Besides, “hidden” agenda of these leaders cannot be ignored. This refers to prospects of their anti-BJP plans laced with their own desire to play a key role in forming, even heading the next government being probably a prominent part of their political strategies. Yes, each has the right to consider these plans. But if each focusses on this agenda, it may be equivalent to each trying for a sixer, getting out, and probably leading to collapse of their desire to push BJP out of power. Against these odds, Rahul Gandhi cannot afford to remain politically content with media coverage as well as the positive image gained by him primarily because of his yatra. While political climate may not suit Congress more than it appears to now for parliamentary elections, the party cannot afford to be lax at several levels. Behind the doors, cards of other parties planning to push BJP out of power need to be given serious importance. Congress cannot be oblivious of the political reality that a few politicians are apparently nearly as opposed to return of Congress to power as they claim to be against BJP.

Equally relevant are cards which are likely to be exercised by BJP leaders. With farmers on the roads again, talk about economic issues holding greater appeal for people, probably communal rhetoric bordering on extremist religious issues lacks the political appeal which it appeared to have earlier, at least at the grassroots. Besides, intra-BJP rivalry cannot be ignored. Within the BJP, in all probability, a few stalwarts have queued themselves to step into Modi’s shoes. They are also apparently guided by the impression that they may not get this political chance again. Against this backdrop, the view about “Modi-fatigue” probably prevails at certain levels within BJP too. But then, as mentioned earlier, politics is not cricket where banking on one’s own ability to take the shot can yield expected results. This applies to politicians of all key parties in the race, including BJP and Congress. In cricket, when over-confidence clouds batsman’s shots, chances of results favoring bowlers and fielders prevail strongly. If politics is guided by such logic, in the present circumstances, it may be equivalent to committing political suicide.

Increase in popularity, as suggested by media coverage, may be viewed as only a part of the campaign. Undeniably, media coverage gained by Rahul Gandhi has also played the role of spreading shock-waves in anti-Congress parties. Certainly, BJP leaders have considerably decreased their tendency to keep questioning his “leadership” and so forth. Though Rahul’s “victory” at these levels can definitely be viewed as key steps forward but to assume that these would be translated into sweeping Lok Sabha polls is like chasing a mirage. True, talking about an anti-BJP alliance sounds good but will yield results only if they contest as a team. And if leaders talking about their alliance focus only on their individual shots, this is least likely to yield desired results. Prospects of certain politicians changing political camps, depending on options placed before them following 2024 results cannot be ignored.

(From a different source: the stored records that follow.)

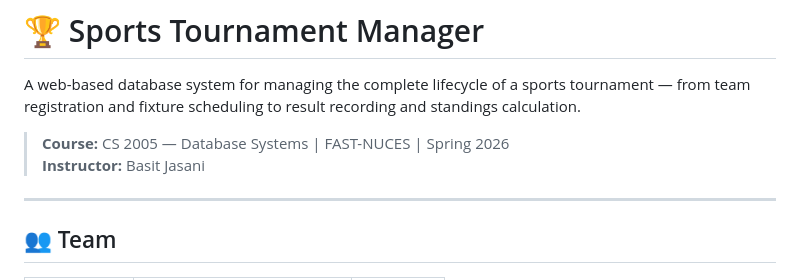
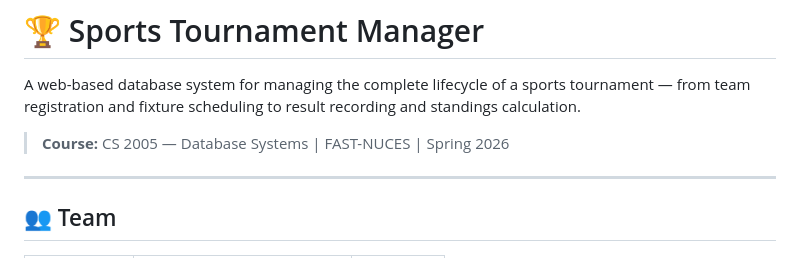
Before and after one commit to Syed-56/Sports_Tournament_Manager_DB, a Markdown page: README.md, the part around the change. Drawn GitHub-style.

Commit message:
Remove instructor details from README
Removed instructor information from README.

```diff
--- a/README.md
+++ b/README.md
@@ -3,7 +3,6 @@
 A web-based database system for managing the complete lifecycle of a sports tournament — from team registration and fixture scheduling to result recording and standings calculation.
 
 > **Course:** CS 2005 — Database Systems | FAST-NUCES | Spring 2026
-> **Instructor:** Basit Jasani
 
 ---
 
```
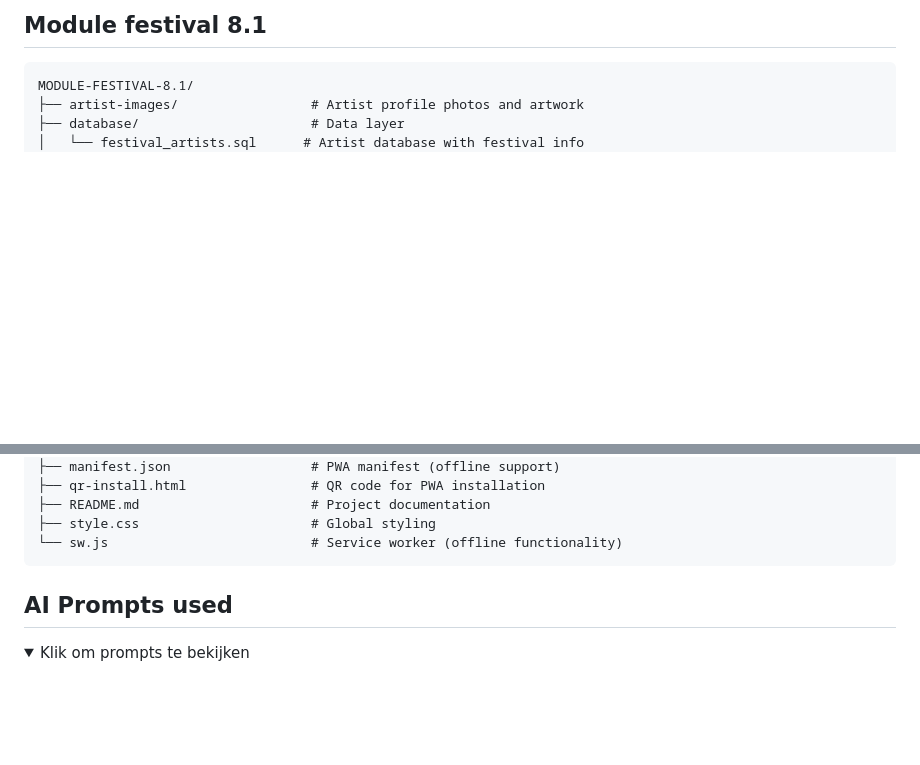
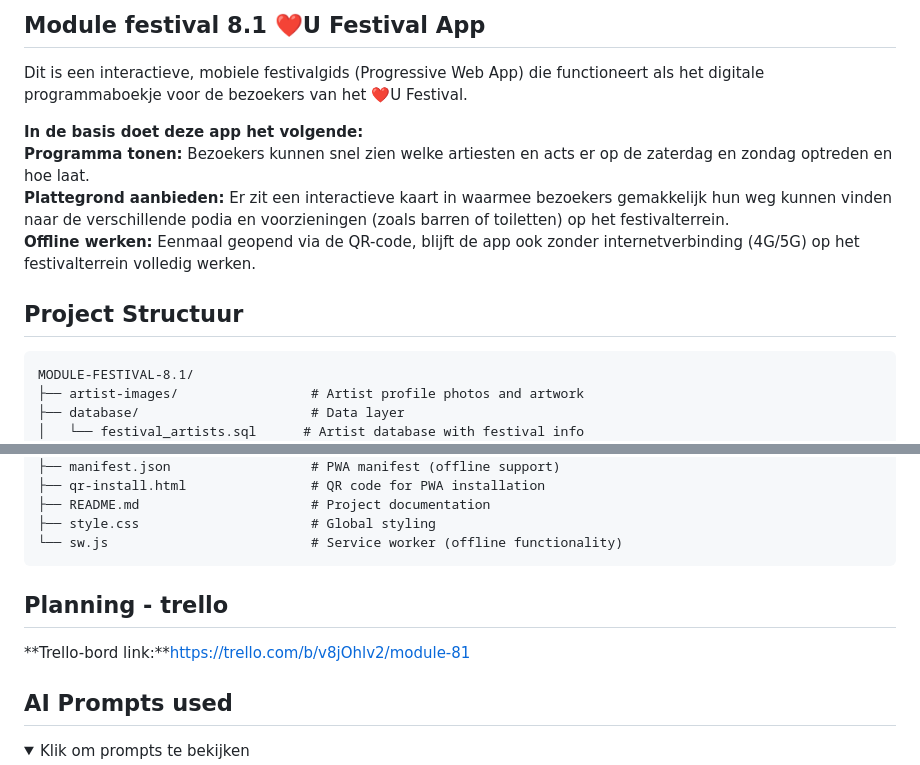
Before and after one commit to Reiko-dot/Module-festival-8.1, a Markdown page: README.md, 2 parts joined by grey strips. GitHub-like rendering; folded sections open; blank space fills up the shorter version.

````diff
--- a/README.md
+++ b/README.md
@@ -1,5 +1,12 @@
-## Module festival 8.1
+## Module festival 8.1 ❤️U Festival App
+Dit is een interactieve, mobiele festivalgids (Progressive Web App) die functioneert als het digitale programmaboekje voor de bezoekers van het ❤️U Festival.
 
+**In de basis doet deze app het volgende:**<br>
+**Programma tonen:** Bezoekers kunnen snel zien welke artiesten en acts er op de zaterdag en zondag optreden en hoe laat.<br>
+**Plattegrond aanbieden:** Er zit een interactieve kaart in waarmee bezoekers gemakkelijk hun weg kunnen vinden naar de verschillende podia en voorzieningen (zoals barren of toiletten) op het festivalterrein.<br>
+**Offline werken:** Eenmaal geopend via de QR-code, blijft de app ook zonder internetverbinding (4G/5G) op het festivalterrein volledig werken.
+
+## Project Structuur
 ```
 MODULE-FESTIVAL-8.1/
 ├── artist-images/                 # Artist profile photos and artwork
@@ -22,6 +29,11 @@ MODULE-FESTIVAL-8.1/
 ├── style.css                      # Global styling
 └── sw.js                          # Service worker (offline functionality)
 ```
+
+## Planning - trello
+**Trello-bord link:**https://trello.com/b/v8jOhlv2/module-81
+
+
 
 
 
````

Though, at present Rahul Gandhi doesn’t have the permission to contest 2024 Lok Sabha polls, he cannot ignore his own political position as a key player. Just as Karnataka-results are being analyzed to judge his potential, this is likely to be the case at a larger level following parliamentary polls. In lieu of most opposition parties claiming to “unite” to oust BJP, he has a tough situation to handle. The Congress cannot afford to contest all Lok Sabha seats on its own strength. Simply speaking, just as Congress doesn’t have the potential to push BJP out of power, the same may be said about other parties talking about aligning for the purpose. While working as a team, the alliance needs to focus on seats they win “together” and that this will matter only if the key rival party doesn’t win majority. Yielding to wrong political signals and/or over-confidence about victory drowned in favorable media coverage may not just spell defeat but also political “suicide” for quite a few in this race. Politics is politics and not cricket, where political shrewdness can help but over-confidence is likely to spell only dangers!